The modulators with 1.4 dB and 3.4 dB insertion losses were calculated to have actual losses of 3.4 dB. Oddly, the modulator with a 3.4 dB insertion loss was calculated to have an approximate insertion loss of 3.2 dB. This compares well with the old modulator, with an insertion loss of 3.1 dB. This, in combination with a slightly lower bias Vpi, makes the slope of the linear region of the sine-squared curve of this modulator highly comparable to that of the old modulator.
New vs. Old Modulator

New vs. Old Modulator

Conclusion:

The modulator shown in the figure above should have comparable performance to the old modulator based on our current knowledge of electro-optic physics. Unfortunately, this was not achieved during performance testing, as described in the subsequent minimum resolvable voltage and step size test.

Minimum Resolvable Voltage and Minimum Step Size

The Minimum Resolvable Voltage and Minimum Step Size document can be viewed here.

Purpose:

The purpose of this test was to determine the system’s minimum resolvable voltage and step size to estimate the team’s current progress towards its test plan target.

Procedure:

The minimum resolvable voltage was determined by decreasing the signal until the SNR threshold of 5 was reached. The minimum step size was determined by varying a larger-amplitude signal slightly and analyzing the average and standard deviation. When the standard deviation windows of two signals did not overlap, the minimum step size was determined to be reached.

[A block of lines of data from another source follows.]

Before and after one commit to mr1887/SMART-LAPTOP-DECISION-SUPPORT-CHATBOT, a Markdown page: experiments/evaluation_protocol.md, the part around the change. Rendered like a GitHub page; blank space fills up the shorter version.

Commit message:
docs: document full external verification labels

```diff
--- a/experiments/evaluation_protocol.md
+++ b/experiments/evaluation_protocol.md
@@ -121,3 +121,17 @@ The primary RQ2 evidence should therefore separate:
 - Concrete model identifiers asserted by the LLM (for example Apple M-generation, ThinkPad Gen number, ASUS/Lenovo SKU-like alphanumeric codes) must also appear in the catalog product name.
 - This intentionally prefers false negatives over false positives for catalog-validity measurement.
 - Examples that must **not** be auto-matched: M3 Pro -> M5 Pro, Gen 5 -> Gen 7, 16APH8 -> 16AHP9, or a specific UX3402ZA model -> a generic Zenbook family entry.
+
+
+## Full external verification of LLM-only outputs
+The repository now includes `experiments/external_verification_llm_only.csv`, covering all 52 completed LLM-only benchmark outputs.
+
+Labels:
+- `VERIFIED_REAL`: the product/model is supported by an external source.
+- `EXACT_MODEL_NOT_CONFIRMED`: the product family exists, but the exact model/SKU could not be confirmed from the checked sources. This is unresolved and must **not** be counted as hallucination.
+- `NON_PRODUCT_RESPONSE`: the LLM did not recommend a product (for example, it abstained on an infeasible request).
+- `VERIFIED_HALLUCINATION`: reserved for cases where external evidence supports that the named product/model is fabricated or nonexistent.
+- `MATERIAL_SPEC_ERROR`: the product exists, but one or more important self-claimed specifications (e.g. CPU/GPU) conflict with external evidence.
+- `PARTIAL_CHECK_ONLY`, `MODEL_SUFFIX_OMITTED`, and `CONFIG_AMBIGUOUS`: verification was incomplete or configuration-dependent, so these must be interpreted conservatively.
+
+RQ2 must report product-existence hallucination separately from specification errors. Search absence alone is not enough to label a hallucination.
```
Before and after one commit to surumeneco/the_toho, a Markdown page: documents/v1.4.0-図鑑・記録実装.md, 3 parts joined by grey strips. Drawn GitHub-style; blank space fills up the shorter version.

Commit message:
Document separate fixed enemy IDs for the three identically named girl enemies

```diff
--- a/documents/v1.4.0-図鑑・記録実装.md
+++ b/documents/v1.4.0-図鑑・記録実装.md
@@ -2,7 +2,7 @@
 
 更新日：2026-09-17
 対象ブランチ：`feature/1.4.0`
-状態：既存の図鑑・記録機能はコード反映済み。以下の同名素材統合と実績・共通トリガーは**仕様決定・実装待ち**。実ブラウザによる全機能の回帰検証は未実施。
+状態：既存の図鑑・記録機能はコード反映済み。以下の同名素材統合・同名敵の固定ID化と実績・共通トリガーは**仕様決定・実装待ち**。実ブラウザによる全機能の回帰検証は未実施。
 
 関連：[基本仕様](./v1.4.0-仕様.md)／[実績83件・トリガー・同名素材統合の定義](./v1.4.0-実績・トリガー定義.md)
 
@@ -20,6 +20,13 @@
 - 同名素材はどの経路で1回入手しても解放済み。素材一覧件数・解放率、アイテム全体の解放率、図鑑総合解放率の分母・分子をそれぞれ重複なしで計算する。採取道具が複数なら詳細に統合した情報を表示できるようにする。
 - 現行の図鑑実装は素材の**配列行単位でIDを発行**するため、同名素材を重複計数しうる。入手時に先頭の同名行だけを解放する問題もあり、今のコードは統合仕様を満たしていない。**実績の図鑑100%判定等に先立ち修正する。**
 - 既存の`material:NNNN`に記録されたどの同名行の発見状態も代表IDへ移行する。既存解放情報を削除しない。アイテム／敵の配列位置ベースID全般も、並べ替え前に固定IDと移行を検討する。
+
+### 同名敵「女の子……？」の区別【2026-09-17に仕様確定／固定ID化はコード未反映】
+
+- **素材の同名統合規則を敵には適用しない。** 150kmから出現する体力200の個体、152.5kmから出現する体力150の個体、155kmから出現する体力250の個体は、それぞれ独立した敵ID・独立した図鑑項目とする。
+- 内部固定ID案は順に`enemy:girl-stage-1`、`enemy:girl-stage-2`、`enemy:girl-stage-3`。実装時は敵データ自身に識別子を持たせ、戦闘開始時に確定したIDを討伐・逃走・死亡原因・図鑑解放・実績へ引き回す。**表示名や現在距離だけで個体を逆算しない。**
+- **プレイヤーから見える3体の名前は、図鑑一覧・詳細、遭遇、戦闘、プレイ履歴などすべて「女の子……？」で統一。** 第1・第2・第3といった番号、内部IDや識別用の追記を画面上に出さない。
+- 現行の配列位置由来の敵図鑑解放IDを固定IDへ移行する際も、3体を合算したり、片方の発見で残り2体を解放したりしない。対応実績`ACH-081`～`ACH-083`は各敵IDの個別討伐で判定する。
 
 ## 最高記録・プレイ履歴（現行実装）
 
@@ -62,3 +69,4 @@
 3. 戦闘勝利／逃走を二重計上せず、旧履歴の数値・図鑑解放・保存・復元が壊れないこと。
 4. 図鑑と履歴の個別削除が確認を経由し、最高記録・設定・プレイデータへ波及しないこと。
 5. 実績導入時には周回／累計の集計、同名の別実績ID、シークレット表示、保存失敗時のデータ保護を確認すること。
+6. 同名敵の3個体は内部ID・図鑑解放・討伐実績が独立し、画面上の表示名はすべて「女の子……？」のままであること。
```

Results:

The minimum resolvable voltage was determined to be approximately 250 uV (an SNR of approximately 7 was obtained when the system was functioning optimally, though this value is variable and sometimes dropped below the threshold of 5).
The minimum step size was also determined to be approximately 250 uV. A 2250 uVPP signal had an amplitude of 0.4291 mV +/- 0.0152 mV, while a 2500 uVPP signal had an amplitude of 0.4819 mV +/- 0.0189 mV. This is also shown visually in the figure below, with the 2250 uVPP signal followed by the 2500 uVPP signal.
Minimum Resolvable Voltage

Minimum Resolvable Voltage

Laser Assembly and Testing

Laser Mount and Temperature Controller

The Laser Mount and Temperature Controller document can be viewed here.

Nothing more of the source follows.